### Assignment
The reply should reproduce every line of the data below word for word, minus any images.

----- Extracted entries -----

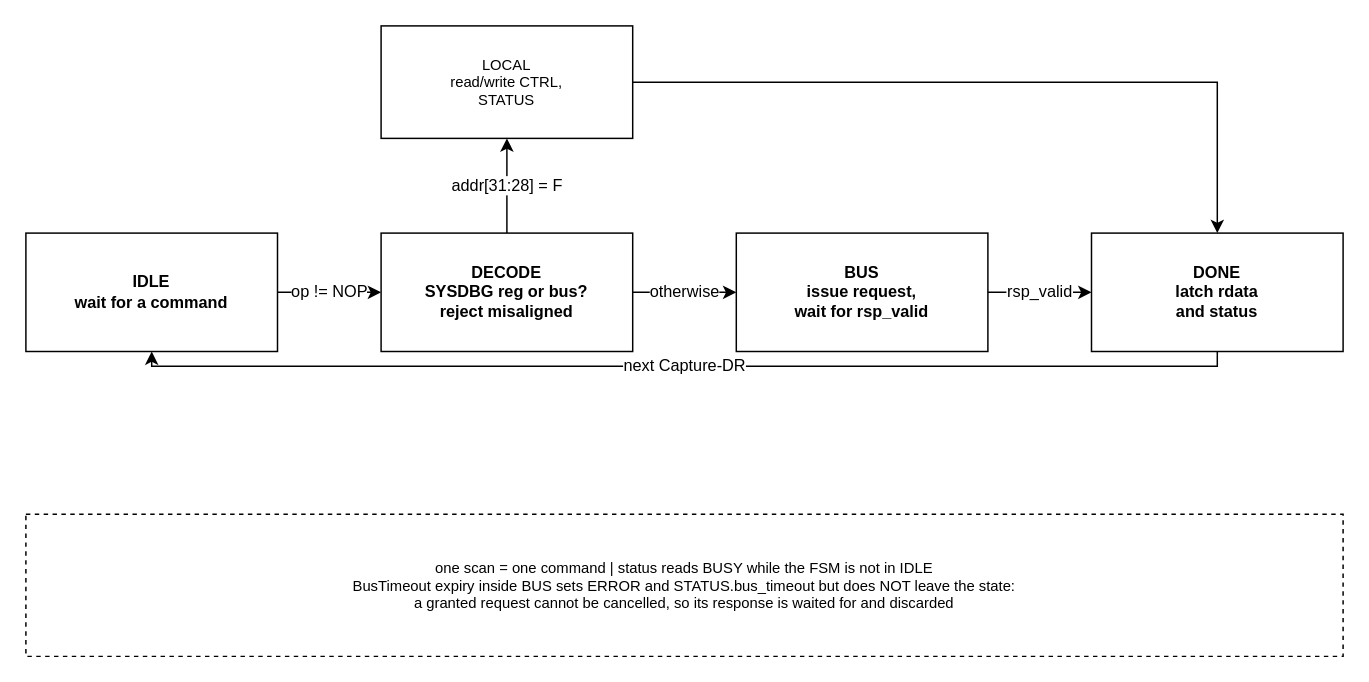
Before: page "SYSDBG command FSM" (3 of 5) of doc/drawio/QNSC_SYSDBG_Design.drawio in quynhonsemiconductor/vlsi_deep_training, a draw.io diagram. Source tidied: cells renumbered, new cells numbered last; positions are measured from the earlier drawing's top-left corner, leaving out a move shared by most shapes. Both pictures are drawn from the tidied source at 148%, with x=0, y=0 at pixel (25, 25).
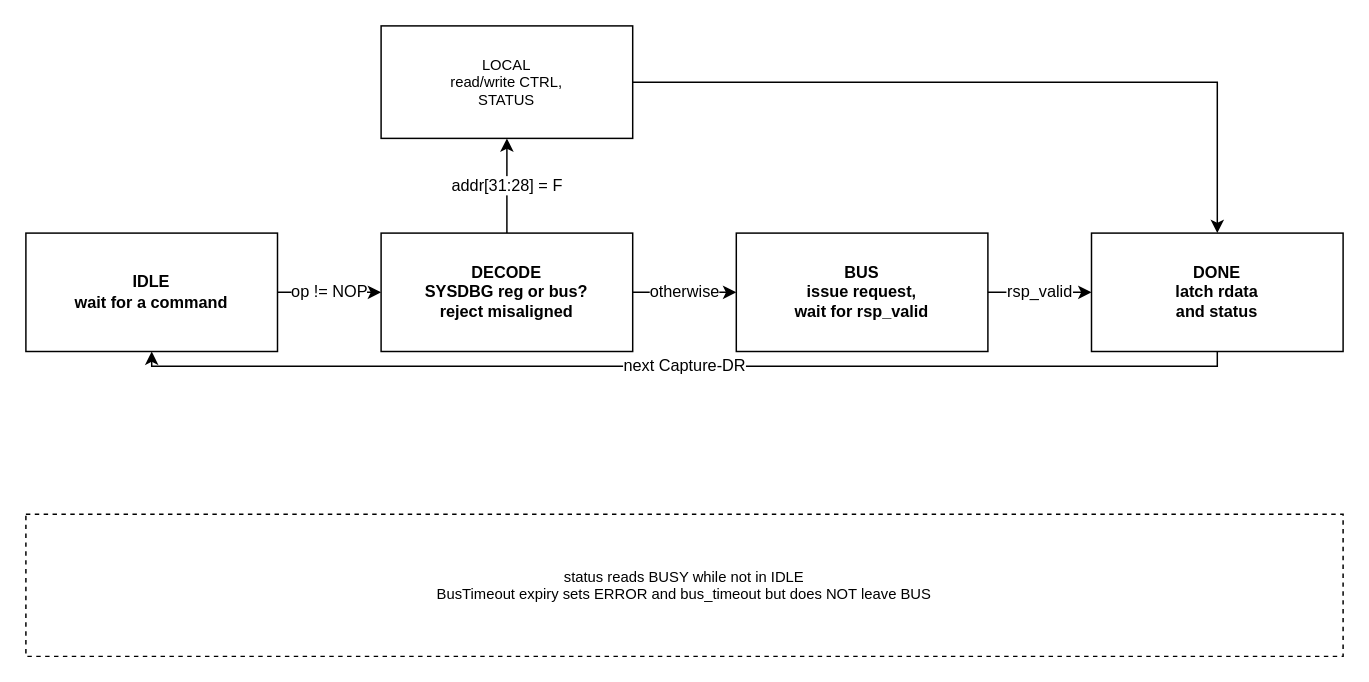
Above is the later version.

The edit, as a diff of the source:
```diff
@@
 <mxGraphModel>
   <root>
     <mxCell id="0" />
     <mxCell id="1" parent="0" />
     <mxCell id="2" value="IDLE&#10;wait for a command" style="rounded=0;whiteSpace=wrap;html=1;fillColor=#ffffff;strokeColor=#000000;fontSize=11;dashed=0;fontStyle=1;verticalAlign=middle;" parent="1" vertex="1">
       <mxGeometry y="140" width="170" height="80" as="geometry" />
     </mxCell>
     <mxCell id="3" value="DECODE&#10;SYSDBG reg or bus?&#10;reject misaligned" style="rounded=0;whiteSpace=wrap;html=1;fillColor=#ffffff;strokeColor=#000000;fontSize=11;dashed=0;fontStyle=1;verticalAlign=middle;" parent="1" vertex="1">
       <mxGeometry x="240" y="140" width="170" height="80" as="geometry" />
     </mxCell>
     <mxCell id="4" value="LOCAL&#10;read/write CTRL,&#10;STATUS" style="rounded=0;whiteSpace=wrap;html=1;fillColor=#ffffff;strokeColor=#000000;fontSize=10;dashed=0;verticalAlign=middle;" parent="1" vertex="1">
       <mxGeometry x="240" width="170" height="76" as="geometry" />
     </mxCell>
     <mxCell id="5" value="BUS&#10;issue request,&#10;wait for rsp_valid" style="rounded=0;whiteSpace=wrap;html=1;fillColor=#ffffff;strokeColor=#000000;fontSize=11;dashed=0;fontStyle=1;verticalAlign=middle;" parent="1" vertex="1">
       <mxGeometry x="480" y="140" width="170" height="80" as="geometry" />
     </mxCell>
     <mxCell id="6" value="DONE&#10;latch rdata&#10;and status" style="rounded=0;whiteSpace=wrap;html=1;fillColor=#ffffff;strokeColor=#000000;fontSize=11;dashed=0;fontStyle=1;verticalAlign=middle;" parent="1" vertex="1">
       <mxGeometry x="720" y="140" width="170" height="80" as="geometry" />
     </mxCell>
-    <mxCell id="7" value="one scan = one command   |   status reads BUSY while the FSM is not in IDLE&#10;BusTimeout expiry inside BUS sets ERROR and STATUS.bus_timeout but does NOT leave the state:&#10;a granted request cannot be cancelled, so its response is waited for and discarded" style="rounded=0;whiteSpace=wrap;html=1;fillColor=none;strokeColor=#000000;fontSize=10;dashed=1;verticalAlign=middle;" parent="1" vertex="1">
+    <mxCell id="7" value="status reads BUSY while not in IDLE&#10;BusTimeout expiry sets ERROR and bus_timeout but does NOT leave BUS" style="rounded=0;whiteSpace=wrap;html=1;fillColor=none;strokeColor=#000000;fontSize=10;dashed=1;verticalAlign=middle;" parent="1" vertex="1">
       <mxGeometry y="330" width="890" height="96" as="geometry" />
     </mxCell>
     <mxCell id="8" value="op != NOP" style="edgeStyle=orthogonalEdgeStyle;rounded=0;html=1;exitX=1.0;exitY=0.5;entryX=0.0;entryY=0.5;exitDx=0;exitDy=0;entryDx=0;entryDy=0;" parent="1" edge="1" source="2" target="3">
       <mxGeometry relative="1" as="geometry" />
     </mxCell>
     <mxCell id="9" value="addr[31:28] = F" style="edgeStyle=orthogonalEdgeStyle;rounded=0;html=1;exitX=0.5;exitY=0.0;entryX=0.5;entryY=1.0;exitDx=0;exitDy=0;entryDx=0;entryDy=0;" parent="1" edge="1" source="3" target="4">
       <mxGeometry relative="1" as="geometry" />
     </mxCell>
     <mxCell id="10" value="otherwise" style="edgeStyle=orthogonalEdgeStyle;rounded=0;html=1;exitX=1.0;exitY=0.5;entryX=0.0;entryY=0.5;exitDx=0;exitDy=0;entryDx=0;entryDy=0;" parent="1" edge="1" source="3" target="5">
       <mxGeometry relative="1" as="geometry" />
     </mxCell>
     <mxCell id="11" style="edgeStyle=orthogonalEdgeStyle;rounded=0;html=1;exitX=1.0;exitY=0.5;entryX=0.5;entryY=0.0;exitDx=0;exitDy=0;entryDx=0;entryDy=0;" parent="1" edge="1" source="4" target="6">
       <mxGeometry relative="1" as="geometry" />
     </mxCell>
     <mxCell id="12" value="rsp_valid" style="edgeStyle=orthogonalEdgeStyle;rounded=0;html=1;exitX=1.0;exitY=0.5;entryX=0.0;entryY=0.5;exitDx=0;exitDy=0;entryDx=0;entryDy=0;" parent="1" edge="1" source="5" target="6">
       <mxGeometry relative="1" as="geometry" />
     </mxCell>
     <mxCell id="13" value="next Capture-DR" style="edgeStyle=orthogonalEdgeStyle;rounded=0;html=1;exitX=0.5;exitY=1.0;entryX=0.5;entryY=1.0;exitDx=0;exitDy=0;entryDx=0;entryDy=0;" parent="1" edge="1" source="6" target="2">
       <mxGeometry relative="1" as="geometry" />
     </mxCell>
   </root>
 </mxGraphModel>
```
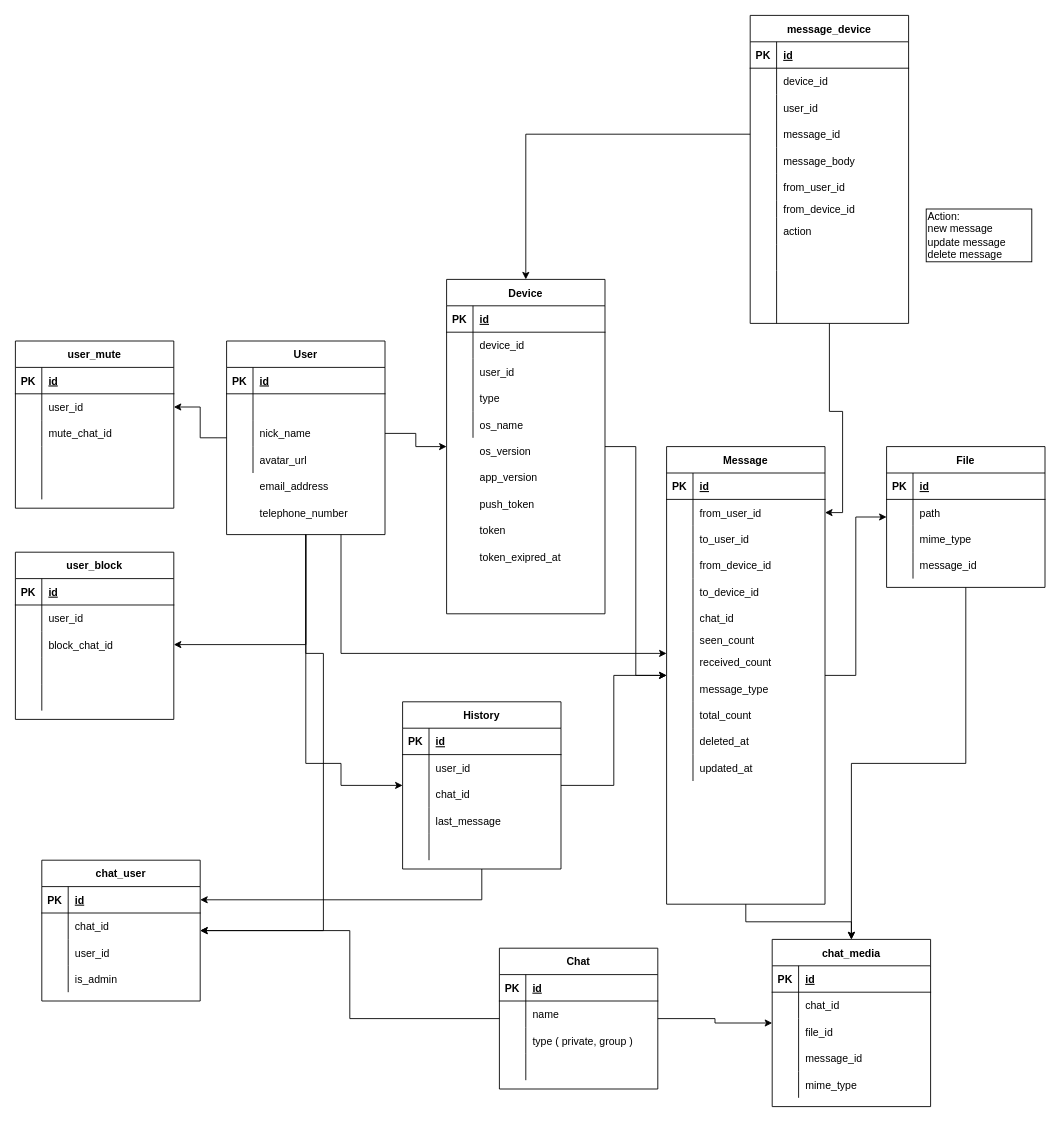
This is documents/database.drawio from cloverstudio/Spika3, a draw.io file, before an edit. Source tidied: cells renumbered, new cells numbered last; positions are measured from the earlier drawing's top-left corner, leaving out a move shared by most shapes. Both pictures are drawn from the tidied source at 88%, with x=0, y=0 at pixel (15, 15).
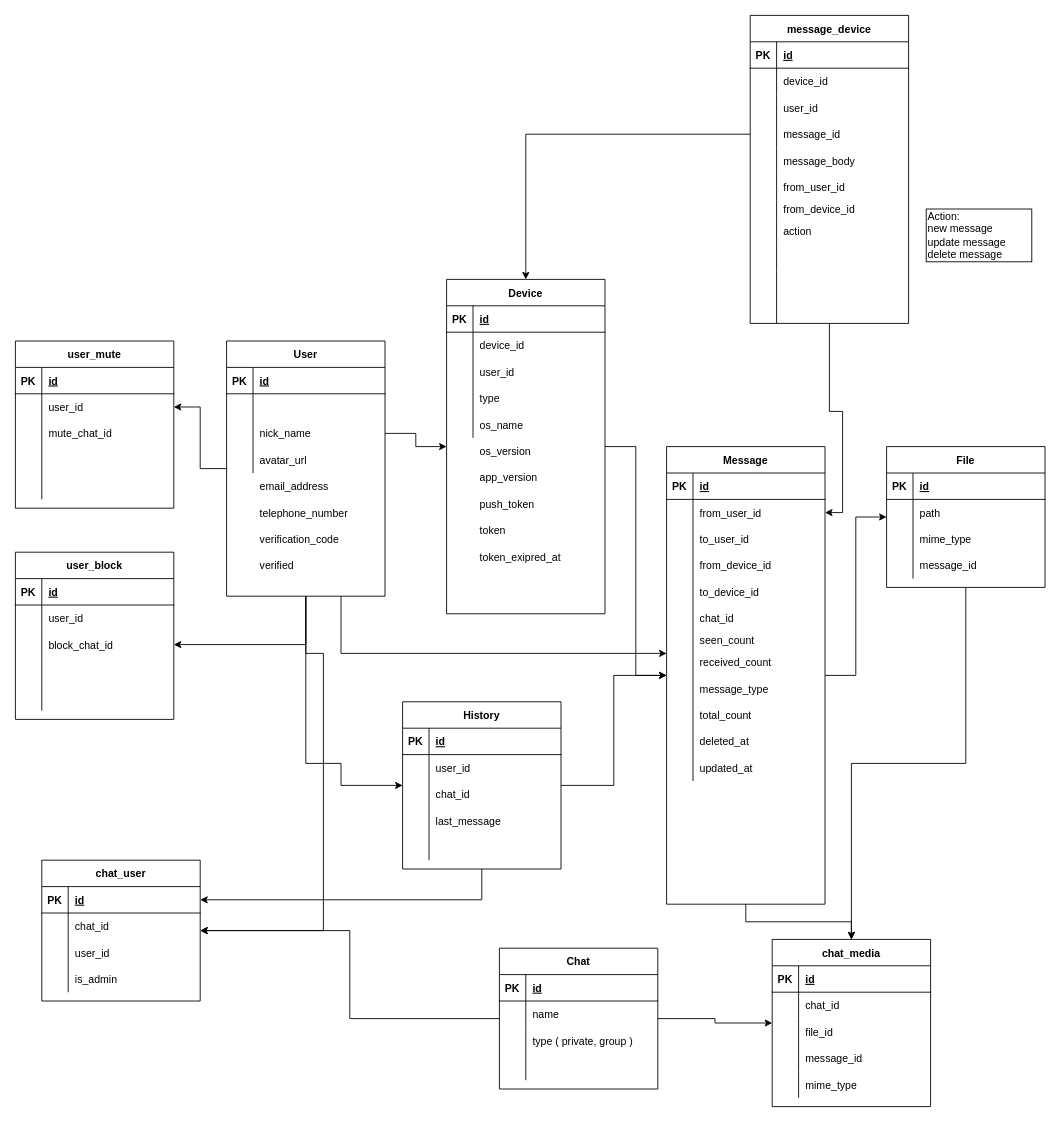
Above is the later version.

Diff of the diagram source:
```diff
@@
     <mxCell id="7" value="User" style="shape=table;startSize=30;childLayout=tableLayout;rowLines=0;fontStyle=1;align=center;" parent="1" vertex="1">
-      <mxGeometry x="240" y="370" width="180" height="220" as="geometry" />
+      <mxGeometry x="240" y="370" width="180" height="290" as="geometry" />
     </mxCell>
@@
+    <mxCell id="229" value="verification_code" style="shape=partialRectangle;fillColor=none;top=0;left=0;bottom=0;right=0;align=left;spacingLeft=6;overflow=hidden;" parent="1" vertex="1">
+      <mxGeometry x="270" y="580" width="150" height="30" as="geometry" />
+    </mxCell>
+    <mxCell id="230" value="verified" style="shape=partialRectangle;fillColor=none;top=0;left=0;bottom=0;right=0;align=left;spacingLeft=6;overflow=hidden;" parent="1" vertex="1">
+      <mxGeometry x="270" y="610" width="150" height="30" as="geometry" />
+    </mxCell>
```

-----

### Result of the exercise
Before: page "SYSDBG command FSM" (3 of 5) of doc/drawio/QNSC_SYSDBG_Design.drawio in quynhonsemiconductor/vlsi_deep_training, a draw.io diagram. Source tidied: cells renumbered, new cells numbered last; positions are measured from the earlier drawing's top-left corner, leaving out a move shared by most shapes. Both pictures are drawn from the tidied source at 148%, with x=0, y=0 at pixel (25, 25).
Above is the later version.

The edit, as a diff of the source:
```diff
@@
 <mxGraphModel>
   <root>
     <mxCell id="0" />
     <mxCell id="1" parent="0" />
     <mxCell id="2" value="IDLE&#10;wait for a command" style="rounded=0;whiteSpace=wrap;html=1;fillColor=#ffffff;strokeColor=#000000;fontSize=11;dashed=0;fontStyle=1;verticalAlign=middle;" parent="1" vertex="1">
       <mxGeometry y="140" width="170" height="80" as="geometry" />
     </mxCell>
     <mxCell id="3" value="DECODE&#10;SYSDBG reg or bus?&#10;reject misaligned" style="rounded=0;whiteSpace=wrap;html=1;fillColor=#ffffff;strokeColor=#000000;fontSize=11;dashed=0;fontStyle=1;verticalAlign=middle;" parent="1" vertex="1">
       <mxGeometry x="240" y="140" width="170" height="80" as="geometry" />
     </mxCell>
     <mxCell id="4" value="LOCAL&#10;read/write CTRL,&#10;STATUS" style="rounded=0;whiteSpace=wrap;html=1;fillColor=#ffffff;strokeColor=#000000;fontSize=10;dashed=0;verticalAlign=middle;" parent="1" vertex="1">
       <mxGeometry x="240" width="170" height="76" as="geometry" />
     </mxCell>
     <mxCell id="5" value="BUS&#10;issue request,&#10;wait for rsp_valid" style="rounded=0;whiteSpace=wrap;html=1;fillColor=#ffffff;strokeColor=#000000;fontSize=11;dashed=0;fontStyle=1;verticalAlign=middle;" parent="1" vertex="1">
       <mxGeometry x="480" y="140" width="170" height="80" as="geometry" />
     </mxCell>
     <mxCell id="6" value="DONE&#10;latch rdata&#10;and status" style="rounded=0;whiteSpace=wrap;html=1;fillColor=#ffffff;strokeColor=#000000;fontSize=11;dashed=0;fontStyle=1;verticalAlign=middle;" parent="1" vertex="1">
       <mxGeometry x="720" y="140" width="170" height="80" as="geometry" />
     </mxCell>
-    <mxCell id="7" value="one scan = one command   |   status reads BUSY while the FSM is not in IDLE&#10;BusTimeout expiry inside BUS sets ERROR and STATUS.bus_timeout but does NOT leave the state:&#10;a granted request cannot be cancelled, so its response is waited for and discarded" style="rounded=0;whiteSpace=wrap;html=1;fillColor=none;strokeColor=#000000;fontSize=10;dashed=1;verticalAlign=middle;" parent="1" vertex="1">
+    <mxCell id="7" value="status reads BUSY while not in IDLE&#10;BusTimeout expiry sets ERROR and bus_timeout but does NOT leave BUS" style="rounded=0;whiteSpace=wrap;html=1;fillColor=none;strokeColor=#000000;fontSize=10;dashed=1;verticalAlign=middle;" parent="1" vertex="1">
       <mxGeometry y="330" width="890" height="96" as="geometry" />
     </mxCell>
     <mxCell id="8" value="op != NOP" style="edgeStyle=orthogonalEdgeStyle;rounded=0;html=1;exitX=1.0;exitY=0.5;entryX=0.0;entryY=0.5;exitDx=0;exitDy=0;entryDx=0;entryDy=0;" parent="1" edge="1" source="2" target="3">
       <mxGeometry relative="1" as="geometry" />
     </mxCell>
     <mxCell id="9" value="addr[31:28] = F" style="edgeStyle=orthogonalEdgeStyle;rounded=0;html=1;exitX=0.5;exitY=0.0;entryX=0.5;entryY=1.0;exitDx=0;exitDy=0;entryDx=0;entryDy=0;" parent="1" edge="1" source="3" target="4">
       <mxGeometry relative="1" as="geometry" />
     </mxCell>
     <mxCell id="10" value="otherwise" style="edgeStyle=orthogonalEdgeStyle;rounded=0;html=1;exitX=1.0;exitY=0.5;entryX=0.0;entryY=0.5;exitDx=0;exitDy=0;entryDx=0;entryDy=0;" parent="1" edge="1" source="3" target="5">
       <mxGeometry relative="1" as="geometry" />
     </mxCell>
     <mxCell id="11" style="edgeStyle=orthogonalEdgeStyle;rounded=0;html=1;exitX=1.0;exitY=0.5;entryX=0.5;entryY=0.0;exitDx=0;exitDy=0;entryDx=0;entryDy=0;" parent="1" edge="1" source="4" target="6">
       <mxGeometry relative="1" as="geometry" />
     </mxCell>
     <mxCell id="12" value="rsp_valid" style="edgeStyle=orthogonalEdgeStyle;rounded=0;html=1;exitX=1.0;exitY=0.5;entryX=0.0;entryY=0.5;exitDx=0;exitDy=0;entryDx=0;entryDy=0;" parent="1" edge="1" source="5" target="6">
       <mxGeometry relative="1" as="geometry" />
     </mxCell>
     <mxCell id="13" value="next Capture-DR" style="edgeStyle=orthogonalEdgeStyle;rounded=0;html=1;exitX=0.5;exitY=1.0;entryX=0.5;entryY=1.0;exitDx=0;exitDy=0;entryDx=0;entryDy=0;" parent="1" edge="1" source="6" target="2">
       <mxGeometry relative="1" as="geometry" />
     </mxCell>
   </root>
 </mxGraphModel>
```
This is documents/database.drawio from cloverstudio/Spika3, a draw.io file, before an edit. Source tidied: cells renumbered, new cells numbered last; positions are measured from the earlier drawing's top-left corner, leaving out a move shared by most shapes. Both pictures are drawn from the tidied source at 88%, with x=0, y=0 at pixel (15, 15).
Above is the later version.

Diff of the diagram source:
```diff
@@
     <mxCell id="7" value="User" style="shape=table;startSize=30;childLayout=tableLayout;rowLines=0;fontStyle=1;align=center;" parent="1" vertex="1">
-      <mxGeometry x="240" y="370" width="180" height="220" as="geometry" />
+      <mxGeometry x="240" y="370" width="180" height="290" as="geometry" />
     </mxCell>
@@
+    <mxCell id="229" value="verification_code" style="shape=partialRectangle;fillColor=none;top=0;left=0;bottom=0;right=0;align=left;spacingLeft=6;overflow=hidden;" parent="1" vertex="1">
+      <mxGeometry x="270" y="580" width="150" height="30" as="geometry" />
+    </mxCell>
+    <mxCell id="230" value="verified" style="shape=partialRectangle;fillColor=none;top=0;left=0;bottom=0;right=0;align=left;spacingLeft=6;overflow=hidden;" parent="1" vertex="1">
+      <mxGeometry x="270" y="610" width="150" height="30" as="geometry" />
+    </mxCell>
```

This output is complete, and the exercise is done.